    You’d expect as much from this 74-year-old, as he drives a blazing red golf cart refurbished as a Washington Nationals tribute with red and white seats, chrome wheels and a Nats logo. Cox and his shiny cart make appearances in all the Rose Haven holiday parades. He lets Santa borrow it for the Christmas parade.
    Wearing his Washington Nationals jersey and baseball cap, he lights up when he talks about his days as a batboy for another D.C. team — the Washington Senators.
    A young wannabe big-leaguer, he’d hang out around the stadium, watching the games and getting to know some of the ushers, which led to meeting the bat- and ballboys. Eventually, he was invited into the dugout, where he met the equipment manager, Freddy Baxter.
    When an opening for a batboy materialized, Cox was in the right place at the right time. “No application needed,” he says. “They just put me in.”
    The batboys’ jobs were to place the bats, towels and rosin bags at the on-deck circle, while the two ballboys set out the duffel bag full of game balls after the umpires rubbed them with mud, a rosin mixture that keeps the glare off the balls. Of course, the ballboys also retrieved foul balls.
    That was in 1956, when Cox was 15. He was paid in cash each week, at $2.50 per game. “We could keep up to two balls per game for ourselves — as long as nobody saw,” he added.    
    He made more money washing players’ cars in the open area under the visitor’s dugout. Pitchers Chuck Stobbs and Pedro Ramos and catcher Clint Courtney were Cox’ regulars for car washing services.
    Ramos, also known as Pistol Pete, liked to wear cowboy attire. A Cuban native, he claimed watching the movies helped him learn English.
    Cox loved seeing the pros play close-up. He saw the great Mickey Mantle hit a home run out of the park over the left field wall. “He’s the only one I saw who could do that,” he says. “Mantle hit the homer off of Senators pitcher Chuck Stobbs.”
    Cox was also on hand for the filming of the 1958 movie Damn Yankees, starring Tab Hunter and Gwen ­Verdon. The Senators were of course playing the New York Yankees. When Roy Sievers of the Senators hit a home run, Cox was on the field to shake his hand as he came down the third base line to home plate. That day, Warner Brothers had filled one side of the grandstand with paid extras who cheered on demand.

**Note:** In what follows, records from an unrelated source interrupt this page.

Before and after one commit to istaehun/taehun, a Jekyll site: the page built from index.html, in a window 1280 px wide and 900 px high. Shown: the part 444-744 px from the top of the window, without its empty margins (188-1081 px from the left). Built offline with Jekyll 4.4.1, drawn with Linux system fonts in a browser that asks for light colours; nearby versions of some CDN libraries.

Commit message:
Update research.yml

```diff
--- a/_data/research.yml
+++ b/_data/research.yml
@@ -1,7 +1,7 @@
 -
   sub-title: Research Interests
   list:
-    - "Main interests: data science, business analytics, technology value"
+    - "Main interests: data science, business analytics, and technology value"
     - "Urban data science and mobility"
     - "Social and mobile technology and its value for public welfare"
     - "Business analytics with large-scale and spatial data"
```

    Cox’s hopes of becoming a big ­leaguer “got sidetracked when he discovered girls,” he said. When he turned 17, he passed up an opportunity to go to baseball school in Indiana.

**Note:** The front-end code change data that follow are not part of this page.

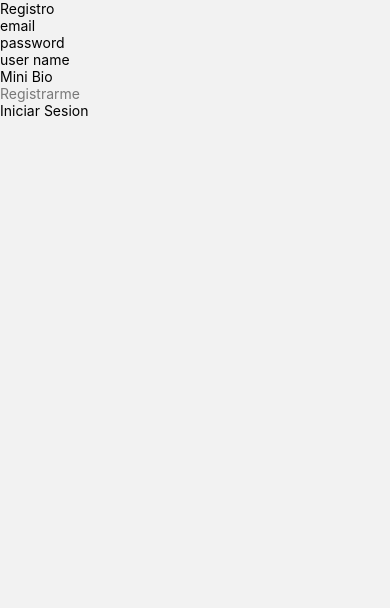
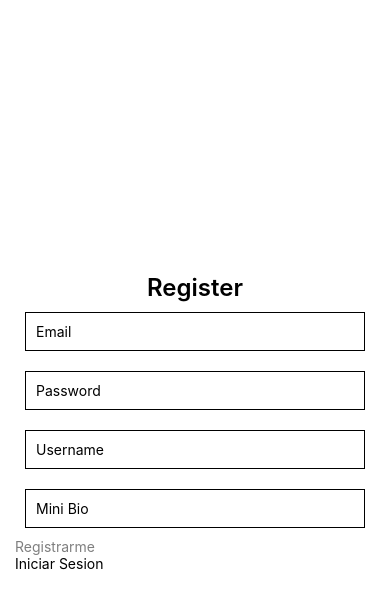
Before and after one commit to malenabensadon/proyecto-integrador3, a React Native app: screen /Register in a window 390 px wide. Shown: the top 608 px of the page. Built offline with nearby package versions, Linux system fonts and the light colour scheme; no server answers.

Commit message:
estilo, icons, etc

```diff
--- a/src/components/HomeMenu/HomeMenu.js
+++ b/src/components/HomeMenu/HomeMenu.js
@@ -1,5 +1,6 @@
 import {Ionicons} from '@expo/vector-icons';
 import {MaterialIcons} from '@expo/vector-icons';
+import { Entypo, AntDesign } from '@expo/vector-icons';
 
 import { createBottomTabNavigator } from '@react-navigation/bottom-tabs';
 
@@ -13,9 +14,15 @@ function HomeMenu(){
 
     return (
         <Tab.Navigator screenOptions={{tabBarShowLabel: false}}>
-            <Tab.Screen name="Home" component={ Home } />
-            <Tab.Screen name="NewPost" component={ NewPost } />
-            <Tab.Screen name="Profile" component={ Profile } />
+            <Tab.Screen name="Home" component={ Home } options={
+                    {tabBarIcon: ()=> <AntDesign name="home" size={24} color="black" />}
+                }/>
+            <Tab.Screen name="NewPost" component={ NewPost } options={
+                    {tabBarIcon: ()=> <AntDesign name="pluscircleo" size={24} color="black" /> }
+                }/>
+            <Tab.Screen name="Profile" component={ Profile } options={
+                    {tabBarIcon: ()=> <AntDesign name="user" size={24} color="black" /> }
+                }/>
         </Tab.Navigator>
     )
 
--- a/src/screens/Home/Home.js
+++ b/src/screens/Home/Home.js
@@ -1,21 +1,20 @@
 import React, { Component } from 'react';
-import {auth, db} from '../../firebase/config';
-import {Text, View, FlatList, TouchableOpacity} from 'react-native';
+import { auth, db } from '../../firebase/config';
+import { Text, View, FlatList, TouchableOpacity } from 'react-native';
 import { StyleSheet } from 'react-native-web';
 import NewPost from '../NewPost/NewPost';
 import Post from '../../components/Post/Post'
 import Navbar from '../../components/Navbar/Navbar';
 
-class Home extends Component{
-    constructor(){
+class Home extends Component {
+    constructor() {
         super();
         this.state = {
-            posts:[]
+            posts: []
         }
     }
 
-
-    componentDidMount(){
+    componentDidMount() {
         db.collection('posts').orderBy('createdAt', 'desc').onSnapshot(
             docs => {
                 let posts = [];
@@ -32,58 +31,55 @@ class Home extends Component{
         )
     }
 
-    logout(){
+    logout() {
         auth.signOut()
-        .then(()=> this.props.navigation.navigate("Login"))
+            .then(() => this.props.navigation.navigate("Login"))
     }
 
-
-
-    render(){
-        return(
+    render() {
+        return (
 
             <>
-             <Navbar/>
-                <Text style={styles.titulos}>Home</Text>
+                <Navbar />
+               {/*  <Text style={styles.titulos}>Home</Text>
                 <Text style={styles.titulos}>Lista de posteos </Text>
 
-                <TouchableOpacity onPress={ () => this.props.navigation.navigate('NewPost')}>
+                <TouchableOpacity onPress={() => this.props.navigation.navigate('NewPost')}>
                     <Text style={styles.titulos}>New Post</Text>
+                </TouchableOpacity> */}
+
+                <FlatList style={styles.fondo}
+                    data={this.state.posts}
+                    keyExtractor={onePost => onePost.id.toString()}
+                    renderItem={({ item }) => <Post postData={item} />}
+                />
+                <TouchableOpacity onPress={() => this.logout()} >
+                    <Text style={styles.logout}>Log out</Text>
                 </TouchableOpacity>
-
-                <FlatList  style={styles.fondo}
-                    data={this.state.posts}
-                    keyExtractor={ onePost => onePost.id.toString()}
-                    renderItem={ ({item}) => <Post postData={item} />}
-                />
-                 <TouchableOpacity  onPress={ () => this.logout()} >
-                    <Text style={styles.logout}>Log out</Text>
-                 </TouchableOpacity>
             </>
-
 
         )
     }
 
 }
 const styles = StyleSheet.create({
-    fondo:{
+    fondo: {
         backgroundColor: 'black'
 
     },
-    logout:{
+    logout: {
         color: 'white',
         backgroundColor: 'black'
 
     },
-    titulos:{
+    titulos: {
         color: 'white',
-        backgroundColor: 'black'
+        backgroundColor: 'black',
+        flex: 1
 
 
     }
 
-
 })
 
 export default Home;
--- a/src/screens/Login/Login.js
+++ b/src/screens/Login/Login.js
@@ -55,11 +55,13 @@ class Login extends Component {
 
     render(){
         return(
+
+
             <View style={style.container}>
                 <Text style={style.title}>Login</Text>
                 <View>
                    <TextInput  style={style.input}
-                       placeholder='email'
+                       placeholder='Email'
                        keyboardType='email-address'
                        onChangeText={ text => this.setState({email:text}) }
                        value={this.state.email}
@@ -68,7 +70,7 @@ class Login extends Component {
                         <Text> {this.state.errors.message} </Text>
                     )}
                     <TextInput  style={style.input}
-                        placeholder='password'
+                        placeholder='Password'
                         keyboardType='default'
                         onChangeText={ text => this.setState({pass:text}) }
                         value={this.state.pass}
--- a/src/screens/Register/Register.js
+++ b/src/screens/Register/Register.js
@@ -70,11 +70,11 @@ class Register extends Component {
 
     render(){
         return(
-            <View>
-                <Text>Registro</Text>
+            <View style={style.container}>
+                <Text style={style.title}>Register</Text>
                 <View>
-                    <TextInput
-                        placeholder='email'
+                    <TextInput  style={style.input}
+                        placeholder='Email'
                         keyboardType='email-address'
                         onChangeText={ text => this.setState({email:text}) }
                         value={this.state.email}
@@ -82,8 +82,8 @@ class Register extends Component {
                     {this.state.errors.field === 'email' && (
                         <Text> {this.state.errors.message} </Text>
                     )}
-                    <TextInput
-                        placeholder='password'
+                    <TextInput  style={style.input}
+                        placeholder='Password'
                         keyboardType='default'
                         onChangeText={ text => this.setState({pass:text}) }
                         value={this.state.pass}
@@ -91,13 +91,13 @@ class Register extends Component {
                     {this.state.errors.field === 'password' && (
                         <Text> {this.state.errors.message} </Text>
                     )}
-                    <TextInput
-                        placeholder='user name'
+                    <TextInput  style={style.input}
+                        placeholder='Username'
                         keyboardType='default'
                         onChangeText={ text => this.setState({userName:text}) }
                         value={this.state.userName}
                     />
-                    <TextInput
+                    <TextInput  style={style.input}
                         placeholder='Mini Bio'
                         keyboardType='default'
                         onChangeText={ text => this.setState({bio:text}) }
@@ -120,15 +120,51 @@ class Register extends Component {
                             this.state.email === '' || this.state.pass === ''
                         }
                     >
-                        <Text>Registrarme</Text>
+                        <Text style={style.text}>Registrarme</Text>
                     </TouchableOpacity>
-                    <Text onPress={ () => this.props.navigation.navigate('Login')} >Iniciar Sesion</Text>
+                    <Text onPress={ () => this.props.navigation.navigate('Login')} style={style.btnLoginTxt}>Iniciar Sesion</Text>
                 </View>
             </View>
         )
     }
 
 }
+const style = StyleSheet.create({
+    container: {
+        flex: 1,
+        backgroundColor: 'white',
+        color: 'rgb(255,255,255)',
+        padding: 15,
+        justifyContent: 'center',
+    },
+    title: {
+        fontWeight: 600,
+        color: 'black',
+        fontSize: 24,
+        textAlign: 'center'
+    },
+    btnLogin: {
+        borderStyle: 'solid',
+        borderWidth: 1,
+        borderColor: 'rgb(213, 42, 153)',
+        backgroundColor: 'rgb(0,0,0)',
+        margin: 10,
+        padding: 10,
+        textAlign: 'right'
+    },
+    btnLoginTxt: {
+        color: 'black'
+    },
+    input: {
+        color: 'rgb(0,0,0)',
+        borderStyle: 'solid',
+        borderWidth: 1,
+        borderColor: 'rgb(0,0,0)',
+        backgroundColor: 'rgb(255,255,255)',
+        padding: 10,
+        margin: 10
+    }
+});
 
 
 export default Register;
```
Also changed, not shown: src/components/Post/Post.js (+59 -39 lines), assets/corazon.png (added).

    He continued to play ball in local games, often on the old baseball field on the Ellipse, across from the south side of the White House.
    “Some of the foul balls landed in the street, then bounced over the White House fence. We’d just hop over to get the balls. Nobody ever stopped us,” he said.
    That wouldn’t happen these days.
    Nor is the president a regular at the park any longer.
    Griffith Stadium was the only baseball park that boasted a presidential box. Every president from Taft, in 1911 to JFK, in 1961 threw a first pitch at Griffith Stadium. In 1956, it was Dwight Eisenhower Cox saw.
    When the losing Senators fled D.C. for Minnesota after the 1960 season, Cox transferred his allegiance to the Baltimore Orioles.
    The birth of the Washington Nationals 10 years ago brought Cox’s fan-dom full circle. He’s thrilled to be a D.C. fan again — especially as The Nats stay atop their division in the National League.